_Action item_:
Pictures stay out of the copy, and everything else in the data below is repeated exactly.

_Exercise material_:
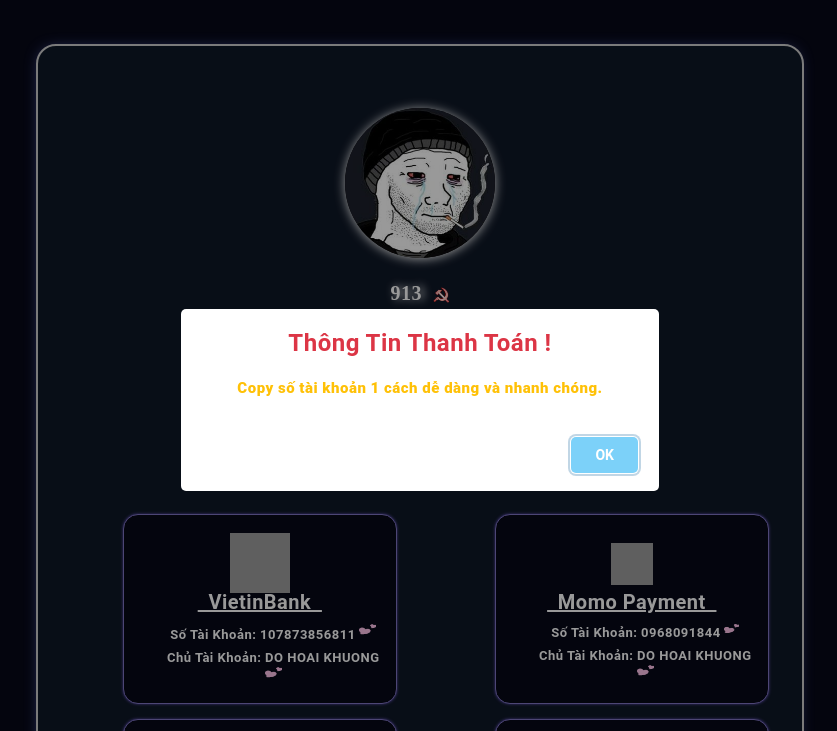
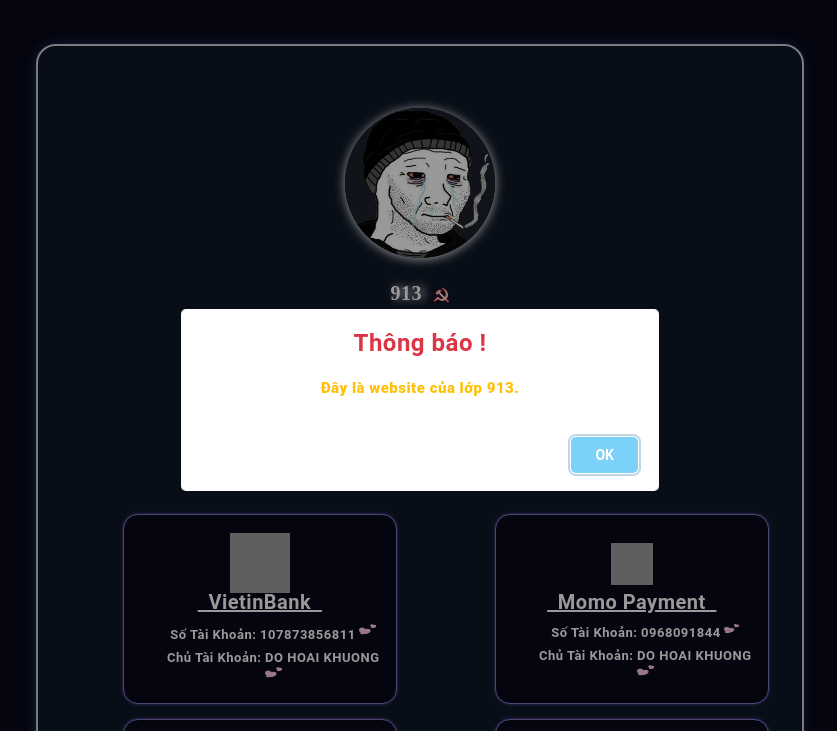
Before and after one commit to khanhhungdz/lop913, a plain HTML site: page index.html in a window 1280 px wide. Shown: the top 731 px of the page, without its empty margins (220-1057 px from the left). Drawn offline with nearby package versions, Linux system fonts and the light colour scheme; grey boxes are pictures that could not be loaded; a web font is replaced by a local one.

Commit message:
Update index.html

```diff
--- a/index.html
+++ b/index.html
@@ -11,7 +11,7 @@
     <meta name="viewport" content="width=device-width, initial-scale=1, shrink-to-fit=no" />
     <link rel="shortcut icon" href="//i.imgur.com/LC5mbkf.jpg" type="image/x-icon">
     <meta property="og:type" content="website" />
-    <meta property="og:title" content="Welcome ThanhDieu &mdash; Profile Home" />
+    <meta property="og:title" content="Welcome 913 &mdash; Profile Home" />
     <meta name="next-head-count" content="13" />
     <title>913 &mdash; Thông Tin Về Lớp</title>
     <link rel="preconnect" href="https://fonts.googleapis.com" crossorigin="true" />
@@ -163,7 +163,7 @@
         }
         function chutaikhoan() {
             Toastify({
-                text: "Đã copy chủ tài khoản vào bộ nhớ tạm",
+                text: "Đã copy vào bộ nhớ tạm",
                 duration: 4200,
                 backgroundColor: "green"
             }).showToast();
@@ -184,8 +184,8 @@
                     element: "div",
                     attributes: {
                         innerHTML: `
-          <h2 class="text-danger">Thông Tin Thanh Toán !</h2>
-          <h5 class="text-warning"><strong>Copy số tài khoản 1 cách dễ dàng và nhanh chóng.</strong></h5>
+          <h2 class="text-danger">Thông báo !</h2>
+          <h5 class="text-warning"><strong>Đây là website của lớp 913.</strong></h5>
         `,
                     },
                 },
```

_The answer_:
Before and after one commit to khanhhungdz/lop913, a plain HTML site: page index.html in a window 1280 px wide. Shown: the top 731 px of the page, without its empty margins (220-1057 px from the left). Drawn offline with nearby package versions, Linux system fonts and the light colour scheme; grey boxes are pictures that could not be loaded; a web font is replaced by a local one.

Commit message:
Update index.html

```diff
--- a/index.html
+++ b/index.html
@@ -11,7 +11,7 @@
     <meta name="viewport" content="width=device-width, initial-scale=1, shrink-to-fit=no" />
     <link rel="shortcut icon" href="//i.imgur.com/LC5mbkf.jpg" type="image/x-icon">
     <meta property="og:type" content="website" />
-    <meta property="og:title" content="Welcome ThanhDieu &mdash; Profile Home" />
+    <meta property="og:title" content="Welcome 913 &mdash; Profile Home" />
     <meta name="next-head-count" content="13" />
     <title>913 &mdash; Thông Tin Về Lớp</title>
     <link rel="preconnect" href="https://fonts.googleapis.com" crossorigin="true" />
@@ -163,7 +163,7 @@
         }
         function chutaikhoan() {
             Toastify({
-                text: "Đã copy chủ tài khoản vào bộ nhớ tạm",
+                text: "Đã copy vào bộ nhớ tạm",
                 duration: 4200,
                 backgroundColor: "green"
             }).showToast();
@@ -184,8 +184,8 @@
                     element: "div",
                     attributes: {
                         innerHTML: `
-          <h2 class="text-danger">Thông Tin Thanh Toán !</h2>
-          <h5 class="text-warning"><strong>Copy số tài khoản 1 cách dễ dàng và nhanh chóng.</strong></h5>
+          <h2 class="text-danger">Thông báo !</h2>
+          <h5 class="text-warning"><strong>Đây là website của lớp 913.</strong></h5>
         `,
                     },
                 },
```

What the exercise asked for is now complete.